Reading Winthrop Quigley’s column today in the Albuquerque Journal about the conflicting best and worst states in terms of taxation is a less-than-enlightening exercise. The article notes New Mexico’s relatively good performance on a Kiplinger’s report on taxes and compares it with our performance on a separate report by Tax Foundation.
For starters, focusing on taxes alone is somewhat misguided if you are trying to understand economic growth. Overall economic freedom which includes regulations and overall property rights is a far better measure of a state’s likely economic prowess.
Secondly, as Richard Anklam notes, methodology and priorities are important. I can’t really figure out what Kiplinger’s is measuring and Quigley fails to mention that the Tax Foundation report measures business taxation, not overall taxes. According to the Federation of Tax Administrators report on tax burdens as a percent of income, New Mexico is 14th.
Lastly, what you tax matters. If you want more of something, tax it less, if you want less of something, tax it more. New Mexico needs more people working and building private sector businesses, and fewer receiving government benefits. As Art Laffer and Stephen Moore pointed out in a Rio Grande Foundation report, states that refrain from taxing personal income experience much faster growth than those that heavily tax work.
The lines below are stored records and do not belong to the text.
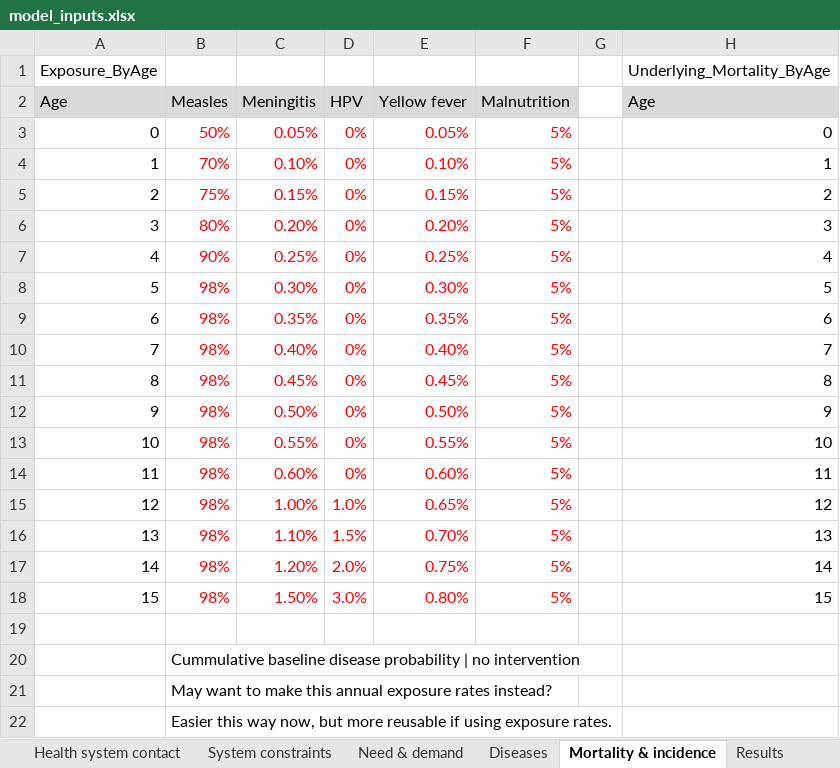
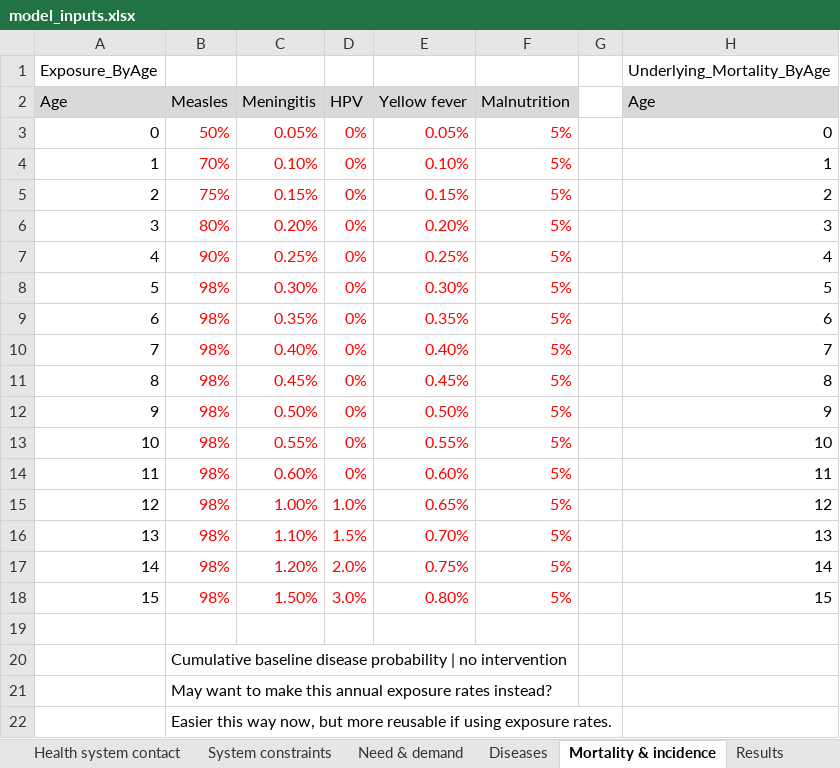
Before and after one commit to starsimhub/phcsim, an Excel workbook: data/model_inputs.xlsx, sheet Mortality & incidence, drawn as a sheet; only a part is shown; values as stored, in another font and other column widths than the file's, no borders; the diff names each change by its address in the sheet, - before the commit and + after, or states it on an @@ line.

Commit message:
working on diseases

```diff
--- a/data/model_inputs.xlsx (sheet Mortality & incidence)
+++ b/data/model_inputs.xlsx (sheet Mortality & incidence)
-B20 (Measles): Cummulative baseline disease…
+B20 (Measles): Cumulative baseline disease…
```
Also changed, not shown: 2 other files.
Need more evidence? Just look at the economic growth taking place in Texas!